All areas to see property price gains this year
Published 23/01/2014 | 02:30
PROPERTY prices will continue to rise this year in all regions of the country.
The recovery will be led by larger urban areas but will be seen in house prices and rents in all parts of the country, the Society of Chartered Surveyors Ireland, which represents estate agents and valuers, said.
Prices were up in all regions last year, with Dublin seeing increases of close to 16pc.
But outside the capital there were price hikes of 5.7pc, the society said after surveying 400 estate agents.
It estimated prices increased last year by an average of 8.1pc in Munster, 4.6pc in Leinster and went up 3.9pc in Connacht/Ulster. The report was compiled by Amarach Research for the society.

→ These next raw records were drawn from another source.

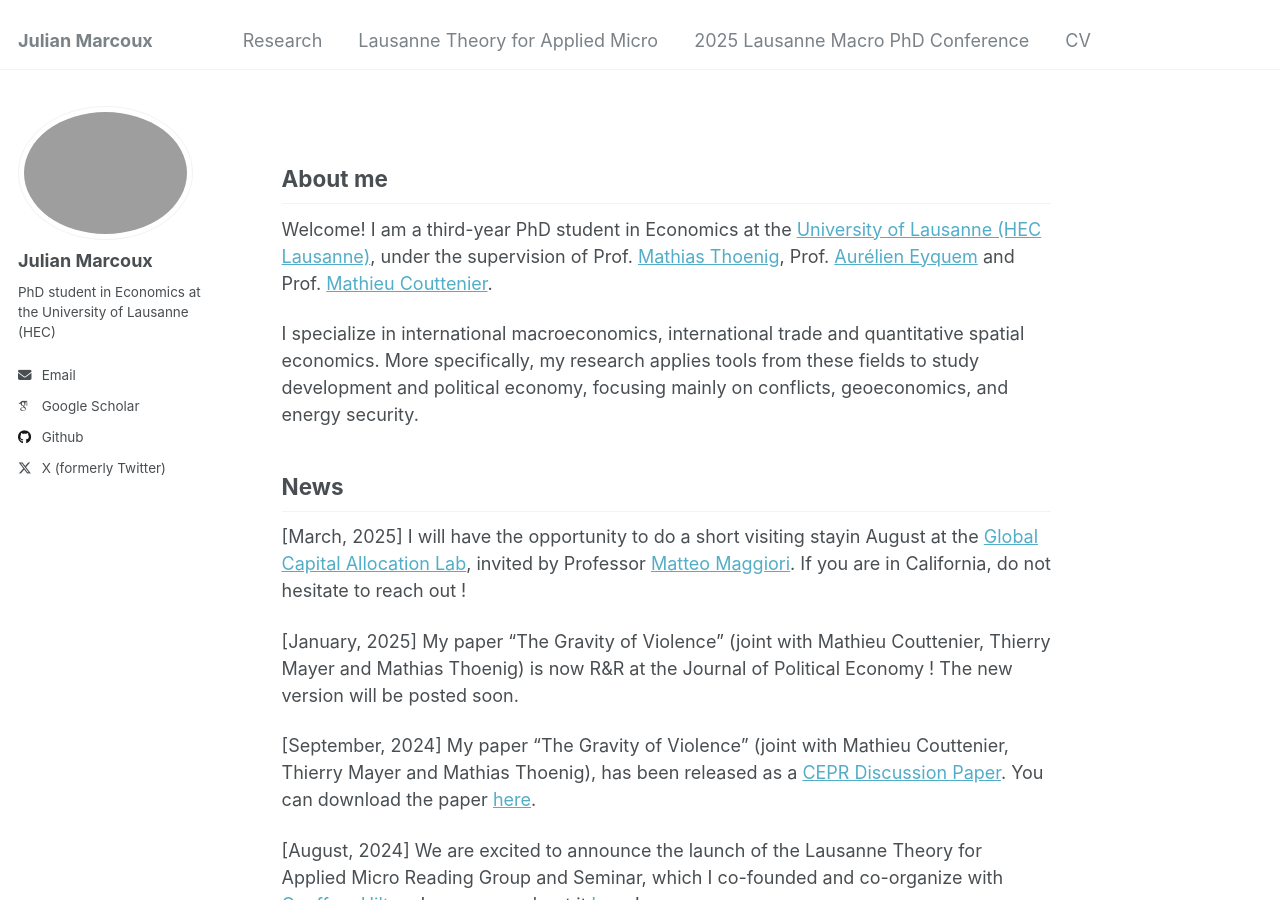
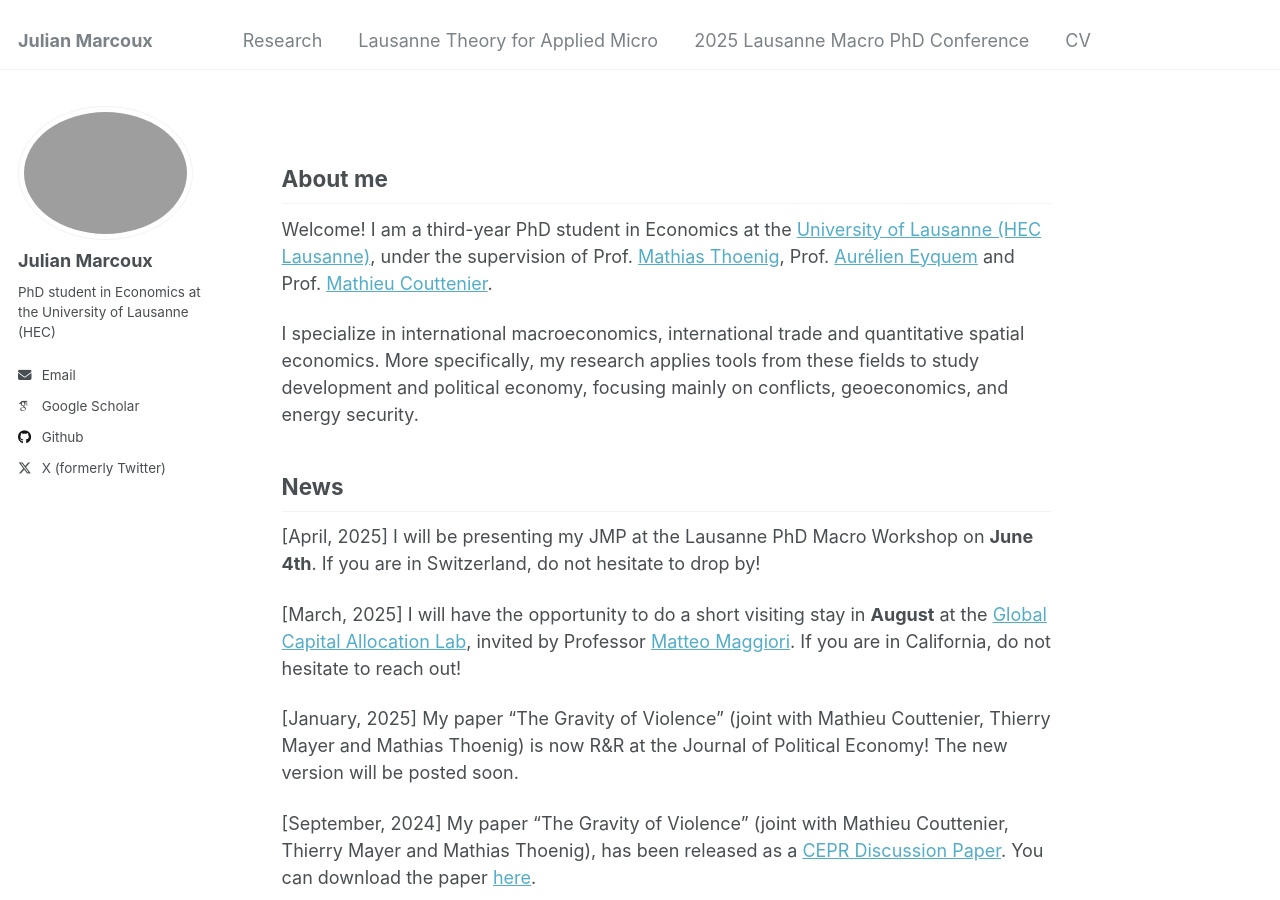
Before and after one commit to julianmarcoux/julianmarcoux.github.io, a Jekyll site: the page built from _pages/about.md, in a window 1280 px wide and 900 px high. Built offline with Jekyll 4.4.1, drawn with Linux system fonts in a browser that asks for light colours; some web fonts are replaced.

Commit message:
Update about.md

```diff
--- a/_pages/about.md
+++ b/_pages/about.md
@@ -16,10 +16,12 @@
 
 News
 -------------
-[March, 2025] I will have the opportunity to do a short visiting  stayin August at the [Global Capital Allocation Lab](https://www.globalcapitalallocation.com/), invited by Professor [Matteo Maggiori](https://www.matteomaggiori.com/). If you are in California, do not hesitate to reach out !
+[April, 2025] I will be presenting my JMP at the Lausanne PhD Macro Workshop on **June 4th**. If you are in Switzerland, do not hesitate to drop by!
 
-[January, 2025] My paper "The Gravity of Violence" (joint with Mathieu Couttenier, Thierry Mayer and Mathias Thoenig) is now R&R at the Journal of Political Economy ! The new version will be posted soon.
+[March, 2025] I will have the opportunity to do a short visiting stay in **August** at the [Global Capital Allocation Lab](https://www.globalcapitalallocation.com/), invited by Professor [Matteo Maggiori](https://www.matteomaggiori.com/). If you are in California, do not hesitate to reach out!
+
+[January, 2025] My paper "The Gravity of Violence" (joint with Mathieu Couttenier, Thierry Mayer and Mathias Thoenig) is now R&R at the Journal of Political Economy! The new version will be posted soon.
 
 [September, 2024] My paper "The Gravity of Violence" (joint with Mathieu Couttenier, Thierry Mayer and Mathias Thoenig), has been released as a [CEPR Discussion Paper](https://cepr.org/publications/dp19527). You can download the paper [here](https://drive.google.com/file/d/1EmlnwO41rYt0nHe8506BVSpWk6HnPAIe/view).
 
-[August, 2024] We are excited to announce the launch of the Lausanne Theory for Applied Micro Reading Group and Seminar, which I co-founded and co-organize with [Geoffrey Hilton](https://geoffreyhilton.github.io/). Learn more about it [here](https://julianmarcoux.github.io/reading_group/) !
+[August, 2024] We are excited to announce the launch of the Lausanne Theory for Applied Micro Reading Group and Seminar, which I co-founded and co-organize with [Geoffrey Hilton](https://geoffreyhilton.github.io/). Learn more about it [here](https://julianmarcoux.github.io/reading_group/)!
```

Chief economist with Goodbody Stockbrokers Dermot O'Leary, who reviewed the survey, said 2013 will go down as the year of the recovery in residential property prices.
But he said that given the level of cash transactions, it was largely a credit-less recovery. "Renewed consumer confidence has been a key trigger for the recovery," Mr O'Leary said. He said the society's survey showed estate agents saying that mortgage finance became more available during last year.

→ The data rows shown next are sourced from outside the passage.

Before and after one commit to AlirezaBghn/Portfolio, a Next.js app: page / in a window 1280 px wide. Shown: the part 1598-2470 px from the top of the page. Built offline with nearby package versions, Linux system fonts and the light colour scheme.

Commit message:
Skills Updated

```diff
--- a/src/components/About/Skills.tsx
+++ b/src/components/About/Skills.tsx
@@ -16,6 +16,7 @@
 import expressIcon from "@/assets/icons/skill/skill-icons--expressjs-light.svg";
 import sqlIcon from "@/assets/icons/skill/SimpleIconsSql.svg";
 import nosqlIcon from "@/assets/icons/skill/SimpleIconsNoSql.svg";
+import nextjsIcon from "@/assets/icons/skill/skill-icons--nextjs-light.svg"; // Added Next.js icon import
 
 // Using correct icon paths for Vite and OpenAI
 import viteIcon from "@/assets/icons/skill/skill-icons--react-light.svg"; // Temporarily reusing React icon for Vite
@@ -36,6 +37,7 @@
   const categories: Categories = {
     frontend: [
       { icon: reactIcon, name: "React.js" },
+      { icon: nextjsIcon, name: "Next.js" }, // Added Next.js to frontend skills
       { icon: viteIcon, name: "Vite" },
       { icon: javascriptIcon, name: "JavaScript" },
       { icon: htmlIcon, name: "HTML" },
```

The key issue in 2014 will be supply of properties for sale, the economist said.
But Mr O'Leary warned it would be naive to think that the market will cure all its ills.
He urged the banks to provide more options for people in negative equity or with tracker mortgages as this would free up the market overall.
"While development financing is available for house building, this survey suggests there is a 35pc to 40pc equity gap and we cannot or should not expect banks to shoulder all that risk. The construction sector should try to tap into the interest which exists for investment in Ireland to fill that gap," he said.
Simon Stokes of the Chartered Surveyors Society said property prices were stabilising and recovering in urban areas, with the regions languishing behind.
The majority of estate agents were forecasting further price increases in urban areas due to a lack of stock and improvements in sentiment this year.
But Mr Stokes said future policy needed to take account of the different factors driving demand across the regions in what has become a multi-tiered market.
"In Dublin and parts of Cork, supply is the key driver of increasing prices, but in Munster it's availability of finance while in Leinster it's greater consumer confidence."
The lack of movement in the property market means fewer secondhand family homes are coming on the market (which) together with the absence of new house and apartment building is having a big impact on the property markets, especially in cities.